This beautiful small tree is full of this curious, attractive fruit of the Oxalidaceae family: the carambola which is believed to have originated in Ceylon and the Moluccas has been cultivated in southeast Asia and Malaysia for many centuries. It was introduced into southern Florida before 1887, and here it is, thriving in Miami.

Averrhoa carambola L., has traveled sufficiently to have acquired a number of regional names in addition to the popular Spanish name of Carambola. In the Orient, it is usually called balimbing, belimbing, or belimbing manis ("sweet belimbing"), to distinguish it from the bilimbi or belimbing asam, A. bilimbi L. In Ceylon and India, the carambola has the alternate names of kamaranga, kamruk, or other variants of the native kamrakh. In Vietnam, it is called khe. Other names: In Kampuchea, spu; in Laos, nak fuang, or the French name, carambolier; in Thailand, ma fueang. Malayans may refer to it as belimbing batu, belimbing besi, belimbing pessegi, belimbing sayur, belimbing saji, kambola, caramba, or as "star fruit". Australians use the descriptive term, five corner; in Guam, it is bilimbines; to the Chinese, it is yang-táo. Early English travelers called it Chinese, or Coromandel gooseberry, or cucumber tree. In Guyana, it is five fingers; in the Dominican Republic, it is vinagrillo; in Haiti, zibline; in some of the French Antilles, cornichon; in El Salvador, pepino de la India; in Surinam, blimbing legi or fransman-birambi; Costa Rica, tiriguro; in Brazil, camerunga or caramboleiro, or limas de Cayena; in Mexico, carambolera or caramboler or árbol de pepino; in Trinidad, it may be called coolie tamarind. Venezuelans call it tamarindo chino or tamarindo dulce.

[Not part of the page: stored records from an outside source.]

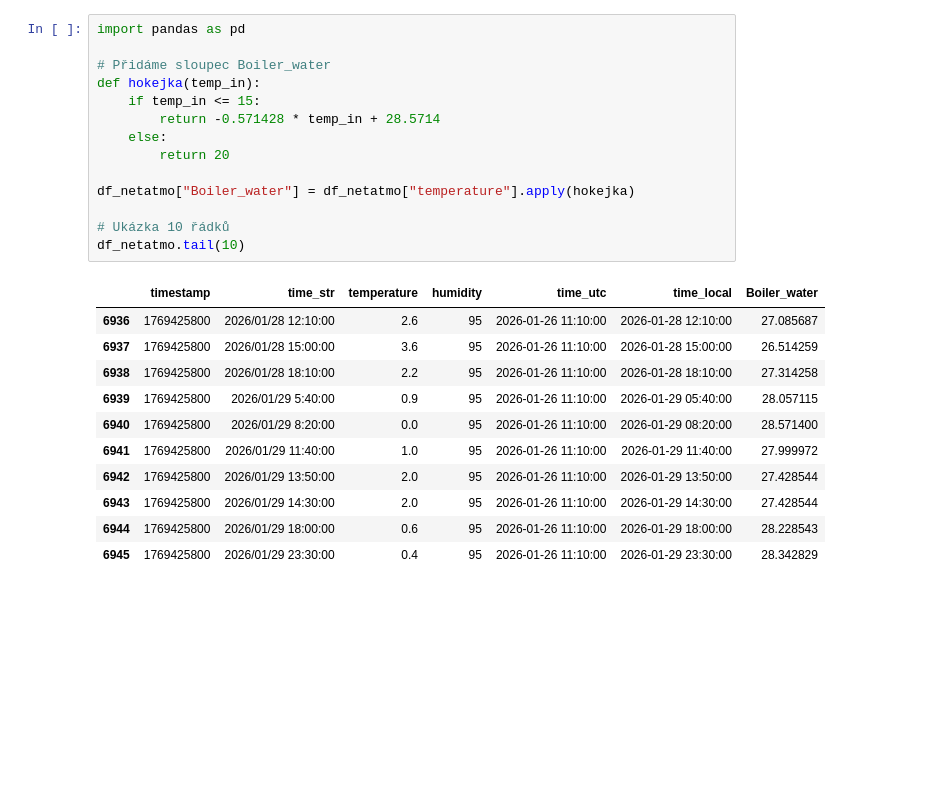
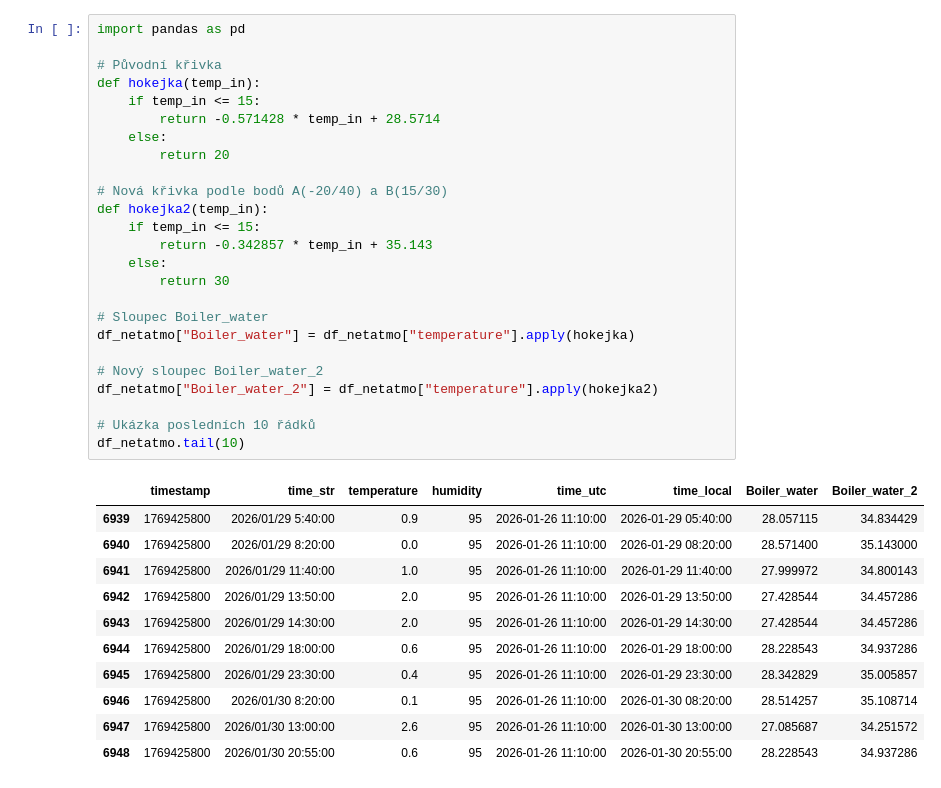
Before and after one commit to MarekCoderslab/Teploty_kotle, a Jupyter notebook: Teplota_kotle.ipynb, the cells around one changed output. Saved outputs shown, nothing was run; the diff lists cells and outputs as text; blank space fills up the shorter version.

```diff
--- a/Teplota_kotle.ipynb
+++ b/Teplota_kotle.ipynb
@@ -100,29 +114,40 @@ plt.savefig("Equit_graf.png")
 # %%
 import pandas as pd
 
-# Přidáme sloupec Boiler_water
+# Původní křivka
 def hokejka(temp_in):
     if temp_in <= 15:
         return -0.571428 * temp_in + 28.5714
     else:
         return 20
 
+# Nová křivka podle bodů A(-20/40) a B(15/30)
+def hokejka2(temp_in):
+    if temp_in <= 15:
+        return -0.342857 * temp_in + 35.143
+    else:
+        return 30
+
+# Sloupec Boiler_water
 df_netatmo["Boiler_water"] = df_netatmo["temperature"].apply(hokejka)
 
-# Ukázka 10 řádků
+# Nový sloupec Boiler_water_2
+df_netatmo["Boiler_water_2"] = df_netatmo["temperature"].apply(hokejka2)
+
+# Ukázka posledních 10 řádků
 df_netatmo.tail(10)
 # %% [output]
-|  | timestamp | time_str | temperature | humidity | time_utc | time_local | Boiler_water |
-| 6936 | 1769425800 | 2026/01/28 12:10:00 | 2.6 | 95 | 2026-01-26 11:10:00 | 2026-01-28 12:10:00 | 27.085687 |
-| 6937 | 1769425800 | 2026/01/28 15:00:00 | 3.6 | 95 | 2026-01-26 11:10:00 | 2026-01-28 15:00:00 | 26.514259 |
-| 6938 | 1769425800 | 2026/01/28 18:10:00 | 2.2 | 95 | 2026-01-26 11:10:00 | 2026-01-28 18:10:00 | 27.314258 |
-| 6939 | 1769425800 | 2026/01/29 5:40:00 | 0.9 | 95 | 2026-01-26 11:10:00 | 2026-01-29 05:40:00 | 28.057115 |
-| 6940 | 1769425800 | 2026/01/29 8:20:00 | 0.0 | 95 | 2026-01-26 11:10:00 | 2026-01-29 08:20:00 | 28.571400 |
-| 6941 | 1769425800 | 2026/01/29 11:40:00 | 1.0 | 95 | 2026-01-26 11:10:00 | 2026-01-29 11:40:00 | 27.999972 |
-| 6942 | 1769425800 | 2026/01/29 13:50:00 | 2.0 | 95 | 2026-01-26 11:10:00 | 2026-01-29 13:50:00 | 27.428544 |
-| 6943 | 1769425800 | 2026/01/29 14:30:00 | 2.0 | 95 | 2026-01-26 11:10:00 | 2026-01-29 14:30:00 | 27.428544 |
-| 6944 | 1769425800 | 2026/01/29 18:00:00 | 0.6 | 95 | 2026-01-26 11:10:00 | 2026-01-29 18:00:00 | 28.228543 |
-| 6945 | 1769425800 | 2026/01/29 23:30:00 | 0.4 | 95 | 2026-01-26 11:10:00 | 2026-01-29 23:30:00 | 28.342829 |
+|  | timestamp | time_str | temperature | humidity | time_utc | time_local | Boiler_water | Boiler_water_2 |
+| 6939 | 1769425800 | 2026/01/29 5:40:00 | 0.9 | 95 | 2026-01-26 11:10:00 | 2026-01-29 05:40:00 | 28.057115 | 34.834429 |
+| 6940 | 1769425800 | 2026/01/29 8:20:00 | 0.0 | 95 | 2026-01-26 11:10:00 | 2026-01-29 08:20:00 | 28.571400 | 35.143000 |
+| 6941 | 1769425800 | 2026/01/29 11:40:00 | 1.0 | 95 | 2026-01-26 11:10:00 | 2026-01-29 11:40:00 | 27.999972 | 34.800143 |
+| 6942 | 1769425800 | 2026/01/29 13:50:00 | 2.0 | 95 | 2026-01-26 11:10:00 | 2026-01-29 13:50:00 | 27.428544 | 34.457286 |
+| 6943 | 1769425800 | 2026/01/29 14:30:00 | 2.0 | 95 | 2026-01-26 11:10:00 | 2026-01-29 14:30:00 | 27.428544 | 34.457286 |
+| 6944 | 1769425800 | 2026/01/29 18:00:00 | 0.6 | 95 | 2026-01-26 11:10:00 | 2026-01-29 18:00:00 | 28.228543 | 34.937286 |
+| 6945 | 1769425800 | 2026/01/29 23:30:00 | 0.4 | 95 | 2026-01-26 11:10:00 | 2026-01-29 23:30:00 | 28.342829 | 35.005857 |
+| 6946 | 1769425800 | 2026/01/30 8:20:00 | 0.1 | 95 | 2026-01-26 11:10:00 | 2026-01-30 08:20:00 | 28.514257 | 35.108714 |
+| 6947 | 1769425800 | 2026/01/30 13:00:00 | 2.6 | 95 | 2026-01-26 11:10:00 | 2026-01-30 13:00:00 | 27.085687 | 34.251572 |
+| 6948 | 1769425800 | 2026/01/30 20:55:00 | 0.6 | 95 | 2026-01-26 11:10:00 | 2026-01-30 20:55:00 | 28.228543 | 34.937286 |
 # %%
 import matplotlib.pyplot as plt
 import matplotlib.dates as mdates
```
Also changed, not shown: parts of 8 cells of this notebook, 6 other files.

This star fruit can be eaten out of hand, or used in salad. The carambolas from this tree is very sweet and its fruits are well sought after. I don't like this much and do not care for it at all.


Monday, September 1, 2008


Founded in 1981 by the Miami-Dade Board of County Commission, the Sister Cities Program is currently administered by the Jay Malina International Trade Consortium. The program has established sister cities relationships with twenty-three cities in South America, Central America, the Caribbean, Europe, and Asia. Throughout these years, the program has developed innovative projects, which have furthered international cooperation and understanding between Miami-Dade County and the respective sister cities.

The Miami-Dade Sister Cities Program consists of the following cities:

Asti, Italy
Asuncion, Paraguay
Cayman Islands, British West Indies
Commonwealth of the Bahamas
Iquique, Chile
Kingston, Jamaica
Lamentin, Guadaloupe
Maldonado, Uruguay
Mendoza, Argentina
Monagas, Venezuela
Pereira, Colombia
Petit Goave, Haiti
Pucallpa, Peru
San Jose, Costa Rica
Santa Cruz, Bolivia
Santo Domingo, Dominican Republic
Sao Paulo, Brazil
St. Kitts & Nevis Islands
Stockholm, Sweden
Taipei County, Taiwan
Tenerife, Canary Islands, Spain
Turks & Caicos Islands
Veracruz, Mexico

It's very hard for me to single out any one of our sister cities, because they are all equally our favorites. So, to remain impartial, I am using a "neutral" system to pick one out of the hat. The system I adopt is to take this opportunity to highlight to you our "Hurricane Alley." This is where most of the hot, steamy and stormy action takes place during our annual hurricane season from June 1 through November 30th, which is the area of the Atlantic basin in this satellite photograph. The actual birth place of many of our hurricanes is the area near Cape Verde island, off the western coast of Africa.

Our favorite sister city in question is the Turks & Caicos Islands, beautiful, but so vulnerable. Can you see where she is on this Google map? Hint: She's due East of the island of Cuba.

Emerald Sister City